Month: June 2008

Five Years

The summer has begun, and I’m reading and writing and hoping to get a few things done. Graduation day felt like kind of the cusp, the transition from class time into this other less structured time, but one thing I failed to mention about graduation — one of the nicest things, or, well, the nicest, was being invited by a cadet to his commissioning ceremony, and then being (somewhat surprisedly) asked to say a few words at the ceremony. I don’t know what the word is for the combination between being flummoxed and honored, but that was me, and I hope I did OK. I couldn’t have had anything other than the best things to say about the former cadet and now lieutenant, who’s going to do well and go far, and who I would’ve been grateful to have had as a platoon leader in my days as an NCO: good luck and godspeed, 2LT M.; it was a pleasure and a privilege to work with you, and I hope — know — you’ll stay in touch.

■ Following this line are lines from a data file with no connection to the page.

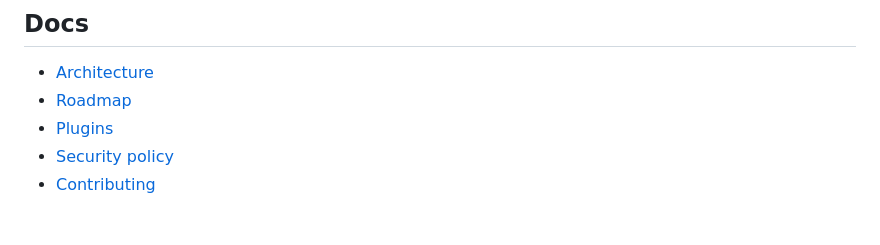
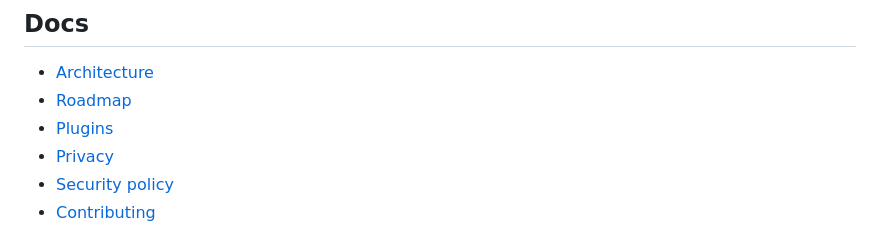
Before and after one commit to BlackhavenLabs/Kalypt, a Markdown page: README.md, the part around the change. GitHub-like rendering.

Commit message:
docs: link the privacy policy

```diff
--- a/README.md
+++ b/README.md
@@ -175,6 +175,7 @@ That last command is Kalypt checking its own repository with the same source-rel
 - [Architecture](docs/ARCHITECTURE.md)
 - [Roadmap](docs/ROADMAP.md)
 - [Plugins](docs/PLUGINS.md)
+- [Privacy](PRIVACY.md)
 - [Security policy](SECURITY.md)
 - [Contributing](CONTRIBUTING.md)
 
```
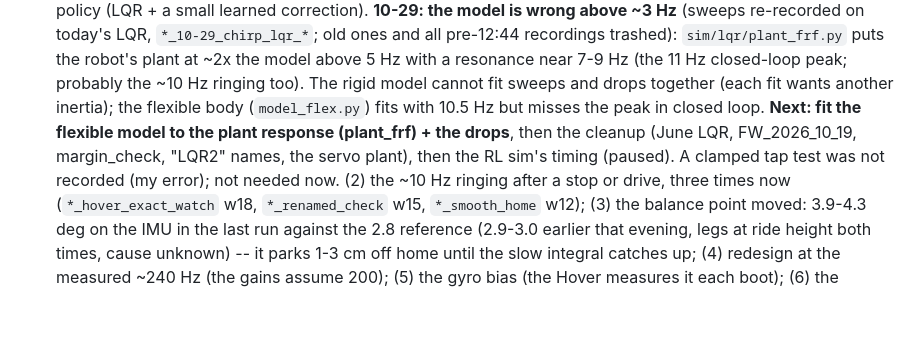
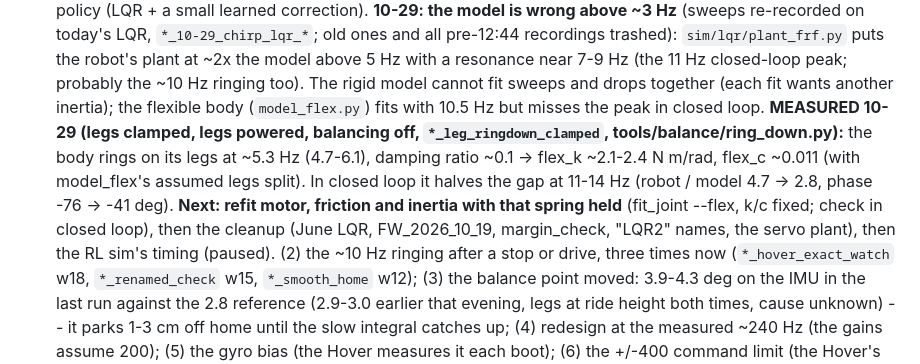
Before and after one commit to Usimian/Rider-PC-Client, a Markdown page: docs/HANDOFF.md, the part around the change. GitHub-like rendering; blank space fills up the shorter version.

Commit message:
docs: handoff -- the leg spring MEASURED (clamped ring-down ~5.3 Hz: k ~2.3 N m/rad, damping ratio ~0.1); next: refit with it held
Co-Authored-By: Claude Opus 5.5 <noreply@anthropic.com>
Claude-Session: https://claude.ai/code/session_01E25xg4wvwfoJ5BmwdPpt2j

```diff
--- a/docs/HANDOFF.md
+++ b/docs/HANDOFF.md
@@ -50,9 +50,13 @@ list, and what not to trust.
   pre-12:44 recordings trashed): `sim/lqr/plant_frf.py` puts the robot's plant at ~2x the model above 5 Hz with a
   resonance near 7-9 Hz (the 11 Hz closed-loop peak; probably the ~10 Hz ringing too). The rigid model cannot fit
   sweeps and drops together (each fit wants another inertia); the flexible body (`model_flex.py`) fits with
-  10.5 Hz but misses the peak in closed loop. **Next: fit the flexible model to the plant response
-  (plant_frf) + the drops**, then the cleanup (June LQR, FW_2026_10_19, margin_check, "LQR2" names, the servo
-  plant), then the RL sim's timing (paused). A clamped tap test was not recorded (my error); not needed now. (2) the
+  10.5 Hz but misses the peak in closed loop. **MEASURED 10-29 (legs clamped, legs powered, balancing off,
+  `*_leg_ringdown_clamped`, tools/balance/ring_down.py):** the body rings on its legs at ~5.3 Hz (4.7-6.1),
+  damping ratio ~0.1 -> flex_k ~2.1-2.4 N m/rad, flex_c ~0.011 (with model_flex's assumed legs split). In
+  closed loop it halves the gap at 11-14 Hz (robot / model 4.7 -> 2.8, phase -76 -> -41 deg). **Next: refit
+  motor, friction and inertia with that spring held** (fit_joint --flex, k/c fixed; check in closed loop),
+  then the cleanup (June LQR, FW_2026_10_19, margin_check, "LQR2" names, the servo plant), then the RL sim's
+  timing (paused). (2) the
   ~10 Hz ringing after a stop or
   drive, three times now (`*_hover_exact_watch` w18, `*_renamed_check` w15, `*_smooth_home` w12); (3) the balance
   point moved: 3.9-4.3 deg on the IMU in the last run against the 2.8 reference (2.9-3.0 earlier that evening, legs
```
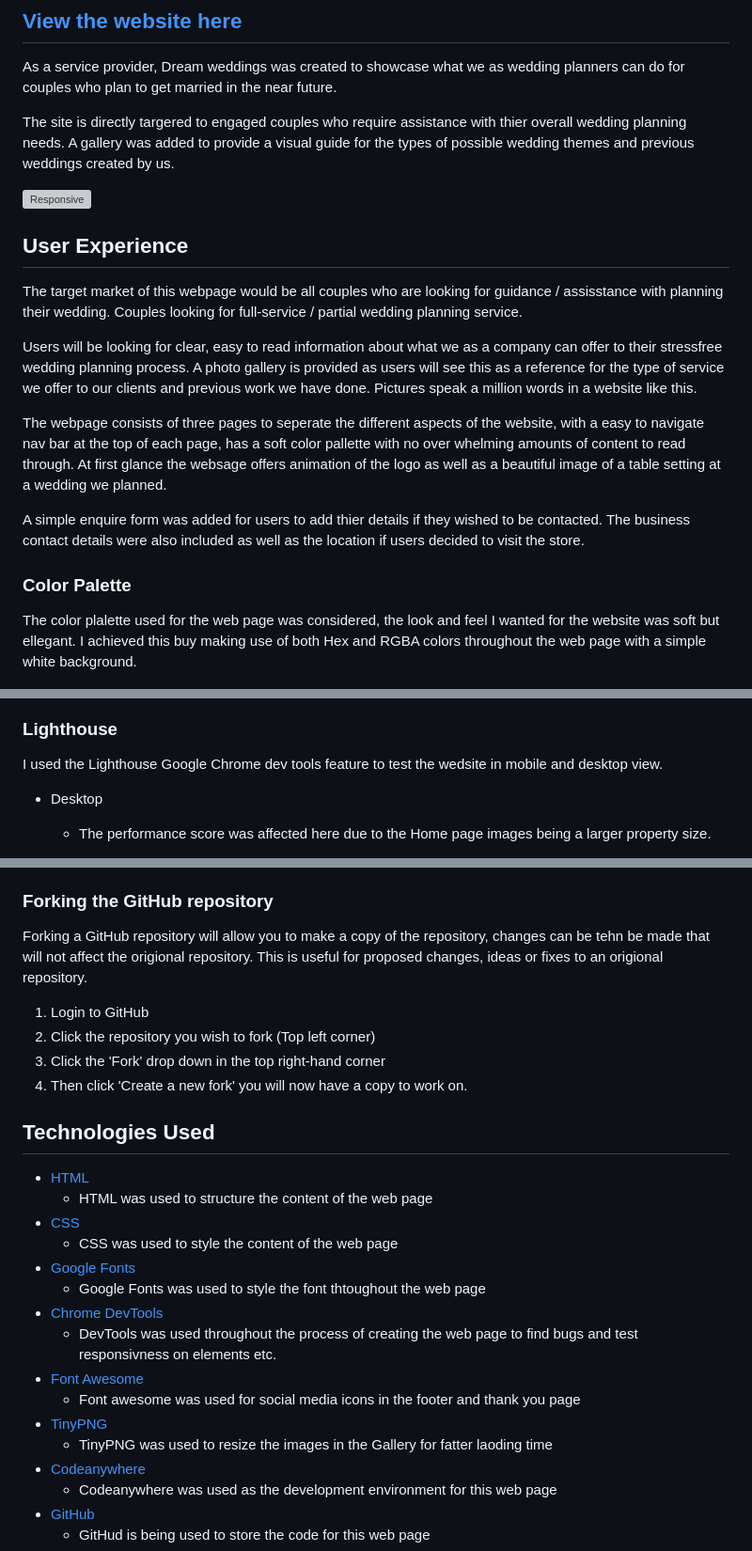
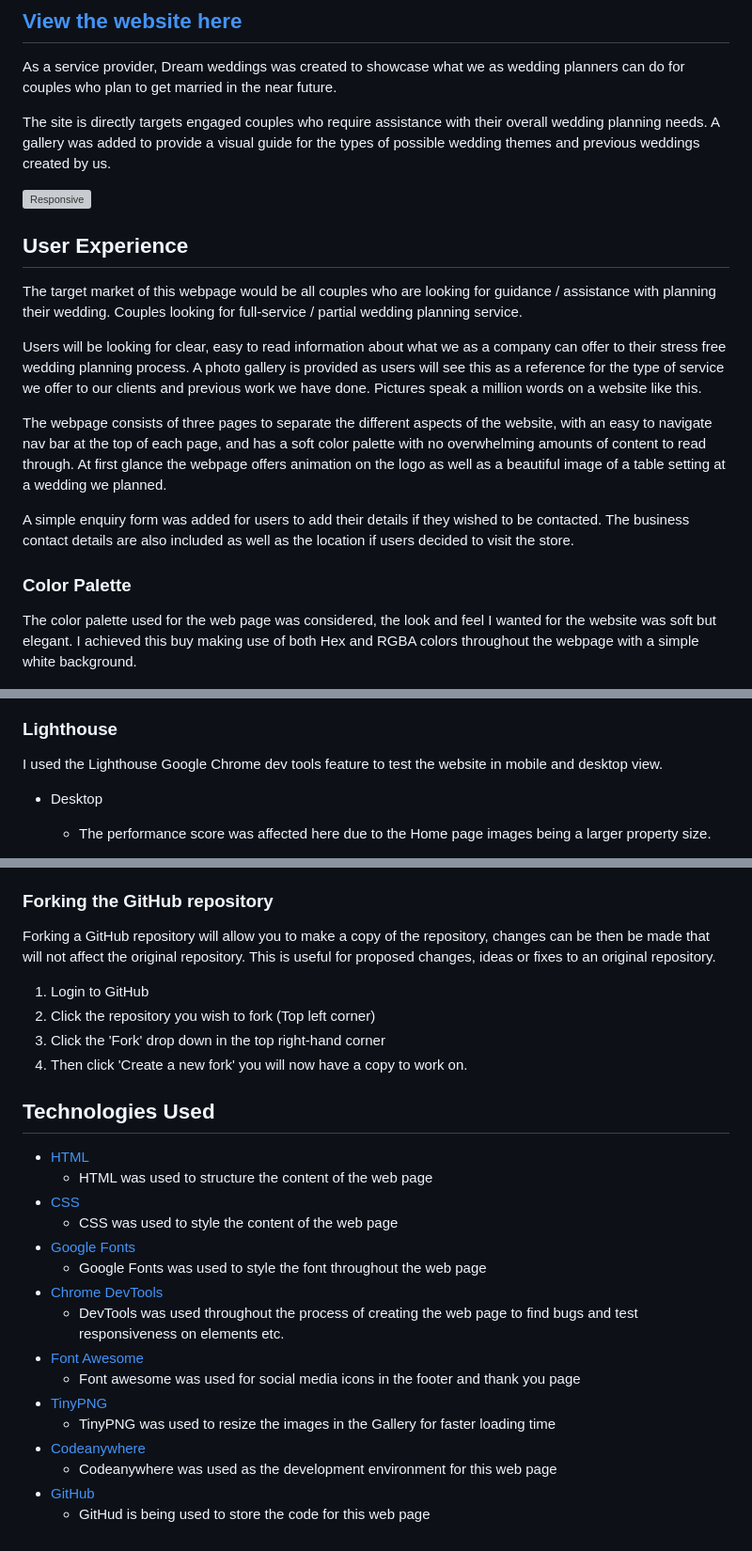
Before and after one commit to NicoleJackson89/pp1-dream-wedding, a Markdown page: README.md, 3 parts joined by grey strips. Shown at 94% size. GitHub-like rendering; grey boxes are pictures that could not be loaded.

```diff
--- a/README.md
+++ b/README.md
@@ -4,23 +4,23 @@
 
 As a service provider, Dream weddings was created to showcase what we as wedding planners can do for couples who plan to get married in the near future.
 
-The site is directly targered to engaged couples who require assistance with thier overall wedding planning needs. A gallery was added to provide a visual guide for the types of possible wedding themes and previous weddings created by us.
+The site is directly targets engaged couples who require assistance with their overall wedding planning needs. A gallery was added to provide a visual guide for the types of possible wedding themes and previous weddings created by us.
 
 ![Responsive](./assets/readme/am-i-responsive.png)
 
 ## User Experience
 
-The target market of this webpage would be all couples who are looking for guidance / assisstance with planning their wedding. Couples looking for full-service / partial wedding planning service.
+The target market of this webpage would be all couples who are looking for guidance / assistance with planning their wedding. Couples looking for full-service / partial wedding planning service.
 
-Users will be looking for clear, easy to read information about what we as a company can offer to their stressfree wedding planning process. A photo gallery is provided as users will see this as a reference for the type of service we offer to our clients and previous work we have done. Pictures speak a million words in a website like this.
+Users will be looking for clear, easy to read information about what we as a company can offer to their stress free wedding planning process. A photo gallery is provided as users will see this as a reference for the type of service we offer to our clients and previous work we have done. Pictures speak a million words on a website like this.
 
- The webpage consists of three pages to seperate the different aspects of the website, with a easy to navigate nav bar at the top of each page, has a soft color pallette with no over whelming amounts of content to read through. At first glance the websage offers animation of the logo as well as a beautiful image of a table setting at a wedding we planned.
+The webpage consists of three pages to separate the different aspects of the website, with an easy to navigate nav bar at the top of each page, and has a soft color palette with no overwhelming amounts of content to read through. At first glance the webpage offers animation on the logo as well as a beautiful image of a table setting at a wedding we planned.
 
- A simple enquire form was added for users to add thier details if they wished to be contacted. The business contact details were also included as well as the location if users decided to visit the store.
+A simple enquiry form was added for users to add their details if they wished to be contacted. The business contact details are also included as well as the location if users decided to visit the store.
 
 ### Color Palette
 
-The color plalette used for the web page was considered, the look and feel I wanted for the website was soft but ellegant. I achieved this buy making use of both Hex and RGBA colors throughout the web page with a simple white background.
+The color palette used for the web page was considered, the look and feel I wanted for the website was soft but elegant. I achieved this buy making use of both Hex and RGBA colors throughout the webpage with a simple white background.
 
 ![Color palette](./assets/readme/colors.png)
 
@@ -146,7 +146,7 @@ This website was designed on desktop view first as I thought this would be the m
 
 ### Lighthouse
 
-I used the Lighthouse Google Chrome dev tools feature to test the wedsite in mobile and desktop view.
+I used the Lighthouse Google Chrome dev tools feature to test the website in mobile and desktop view.
 
 - Desktop
 
@@ -208,7 +208,7 @@ Cloning a repository will download a full copy of the data to your computer. Thi
 
 ### Forking the GitHub repository
 
-Forking a GitHub repository will allow you to make a copy of the repository, changes can be tehn be made that will not affect the origional repository. This is useful for proposed changes, ideas or fixes to an origional repository.
+Forking a GitHub repository will allow you to make a copy of the repository, changes can be then be made that will not affect the original repository. This is useful for proposed changes, ideas or fixes to an original repository.
 
 1. Login to GitHub
 2. Click the repository you wish to fork (Top left corner)
@@ -222,13 +222,13 @@ Forking a GitHub repository will allow you to make a copy of the repository, cha
 - [CSS](https://en.wikipedia.org/wiki/CSS)
   - CSS was used to style the content of the web page
 - [Google Fonts](https://fonts.google.com/)
-  - Google Fonts was used to style the font thtoughout the web page
+  - Google Fonts was used to style the font throughout the web page
 - [Chrome DevTools](https://developer.chrome.com/docs/devtools/)
-  - DevTools was used throughout the process of creating the web page to find bugs and test responsivness on elements etc.
+  - DevTools was used throughout the process of creating the web page to find bugs and test responsiveness on elements etc.
 - [Font Awesome](https://fontawesome.com/)
   - Font awesome was used for social media icons in the footer and thank you page
 - [TinyPNG](https://tinypng.com/)
-  - TinyPNG was used to resize the images in the Gallery for fatter laoding time
+  - TinyPNG was used to resize the images in the Gallery for faster loading time
 - [Codeanywhere](https://codeanywhere.com/)
   - Codeanywhere was used as the development environment for this web page
 - [GitHub](https://github.com/)
```
Also changed, not shown: other parts of README.md (+21 -21 lines).
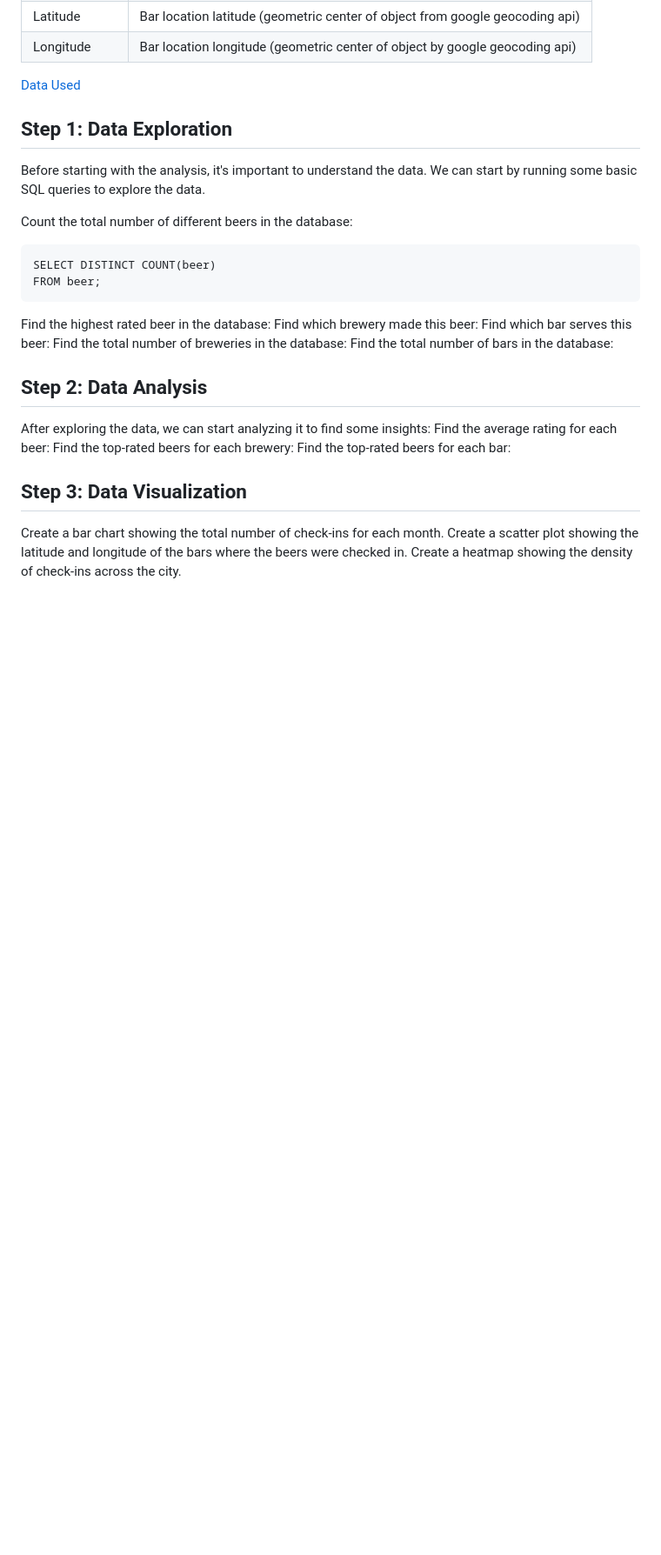
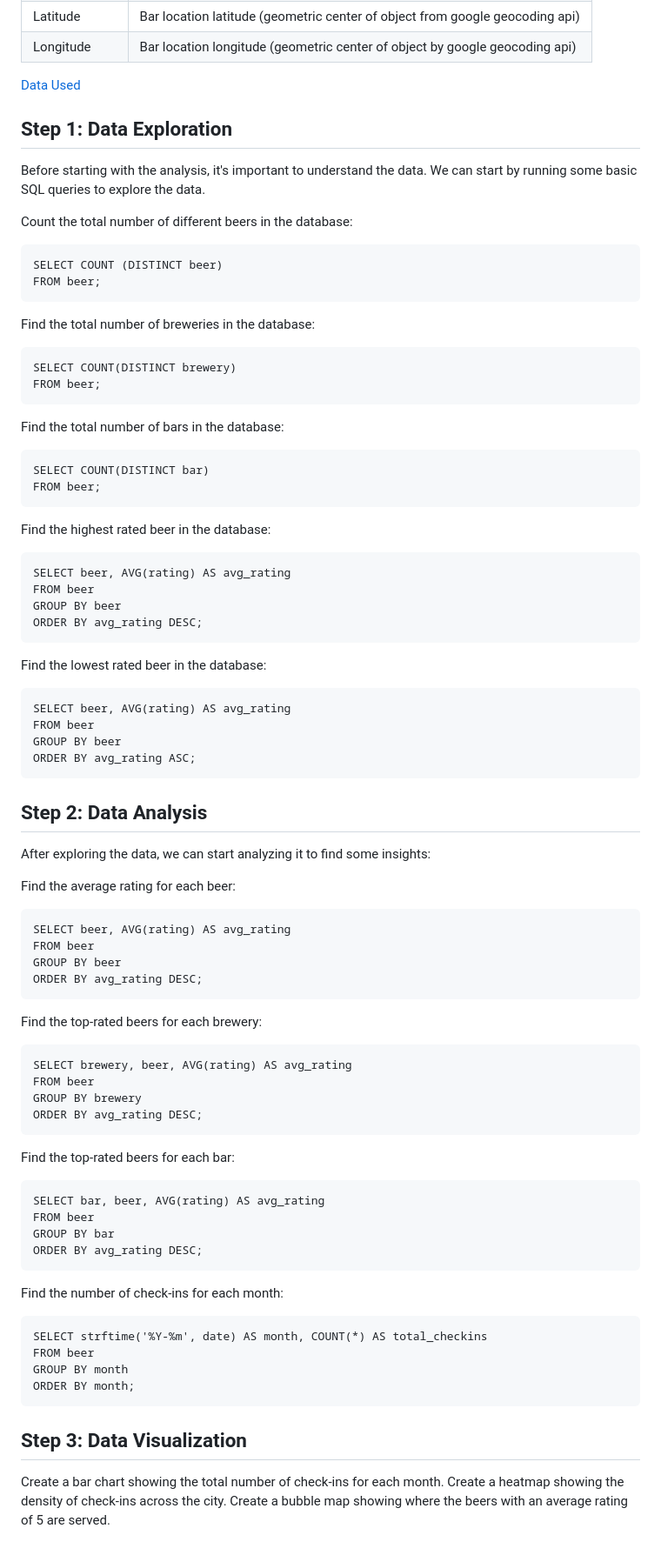
Before and after one commit to NickZward/Personal-Projects, a Markdown page: Saint Petersburg Craft Beer/README.md, the part around the change. Shown: that part at 87% size. GitHub-like rendering; blank space fills up the shorter version.

````diff
--- a/Saint Petersburg Craft Beer/README.md
+++ b/Saint Petersburg Craft Beer/README.md
@@ -39,23 +39,67 @@ Before starting with the analysis, it's important to understand the data. We can
 
 Count the total number of different beers in the database:
 ```
-SELECT DISTINCT COUNT(beer)
+SELECT COUNT (DISTINCT beer)
+FROM beer;
+```
+Find the total number of breweries in the database:
+```
+SELECT COUNT(DISTINCT brewery)
+FROM beer;
+```
+Find the total number of bars in the database:
+```
+SELECT COUNT(DISTINCT bar)
 FROM beer;
 ```
 Find the highest rated beer in the database:
-Find which brewery made this beer:
-Find which bar serves this beer:
-Find the total number of breweries in the database:
-Find the total number of bars in the database:
-
+```
+SELECT beer, AVG(rating) AS avg_rating
+FROM beer
+GROUP BY beer
+ORDER BY avg_rating DESC;
+```
+Find the lowest rated beer in the database:
+```
+SELECT beer, AVG(rating) AS avg_rating
+FROM beer
+GROUP BY beer
+ORDER BY avg_rating ASC;
+```
 ## Step 2: Data Analysis
 After exploring the data, we can start analyzing it to find some insights:
+
 Find the average rating for each beer:
+```
+SELECT beer, AVG(rating) AS avg_rating
+FROM beer
+GROUP BY beer
+ORDER BY avg_rating DESC;
+```
 Find the top-rated beers for each brewery:
+```
+SELECT brewery, beer, AVG(rating) AS avg_rating
+FROM beer
+GROUP BY brewery
+ORDER BY avg_rating DESC;
+```
 Find the top-rated beers for each bar:
+```
+SELECT bar, beer, AVG(rating) AS avg_rating
+FROM beer
+GROUP BY bar
+ORDER BY avg_rating DESC;
+ ```
+Find the number of check-ins for each month:
+```
+SELECT strftime('%Y-%m', date) AS month, COUNT(*) AS total_checkins
+FROM beer
+GROUP BY month
+ORDER BY month;
+```
 
 ## Step 3: Data Visualization
 
 Create a bar chart showing the total number of check-ins for each month.
-Create a scatter plot showing the latitude and longitude of the bars where the beers were checked in.
 Create a heatmap showing the density of check-ins across the city.
+Create a bubble map showing where the beers with an average rating of 5 are served.
````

So, after the cusp: with considerable pruning, the grape vine is flourishing beautifully on the pergola — the advice I found about trimming it back by more than half each year was right on the mark — but the birds are already in and picking the tiny berries away. The creepy carnival is back in town this weekend, but they’ve repainted the funhouse with a penguins theme, though the penguins’ lopsided eyes and beak├ęd lipless grins bring to mind nothing more than a Steve Buscemi psychopath. Tink is favoring her luxating patella again, and I wonder if the pain in that bad knee is connected to the incoming thunderstorms that mark June’s transition to ninety-degree weather, but she’s also my queen of feline neurosis; the girl who runs and hides when she hears childrens’ voices outside.

And this blog is five years old. Much more about the cats and the house and such than it was when I started; much less about scholarship and investigating ideas. Much more about the quotidian and the certain; much less about the abstract and the questions.

That feels like a bit of a loss.

Graduation Day

Saturday was Graduation Day for us, when the graduating class took their oaths and were commissioned as second lieutenants. It was a good day and a good speech by the Secretary of the Army, Pete Geren, and a good ceremony, where I was happy to see a number of the cadets I’d worked with receive awards and recognition. And the military attention to the particulars of ceremony, if you’ve never seen such stuff, drew some emotion. Even though I knew what was coming, it was hard to resist feeling the grin and the slight tightness around my chest when the final words of the ceremony came, directed at the class of 2008, in the form of a preparatory command and a command of execution, with the emphasis on the second syllable of the command of execution:

“Class — dismissed!”

the cadet graduation hat toss

The Secretary of the Army’s speech was impressive. Low-key, certainly, and wide-ranging, as one tends to expect for graduation speeches, but he set as one of his introductory motifs Thomas Jefferson’s 1786 Bill for Religious Freedom, which states, in part, that

No man shall be compelled to frequent or support any religious worship, place, or ministry whatsoever, nor shall be enforced, restrained, molested, or burdened in his body or goods, nor shall otherwise suffer, on account of his religious opinions or belief.

Secretary Geren spoke out strongly against those who he called “zealots” who would oppress, restrain, molest, or burden those who do not share their religious beliefs, and while the implicit reference to the Taliban was clear, the fact that he did not qualify his critique suggests to me that it was likely aimed at zealots not only of one particular faith. And I find that commendable.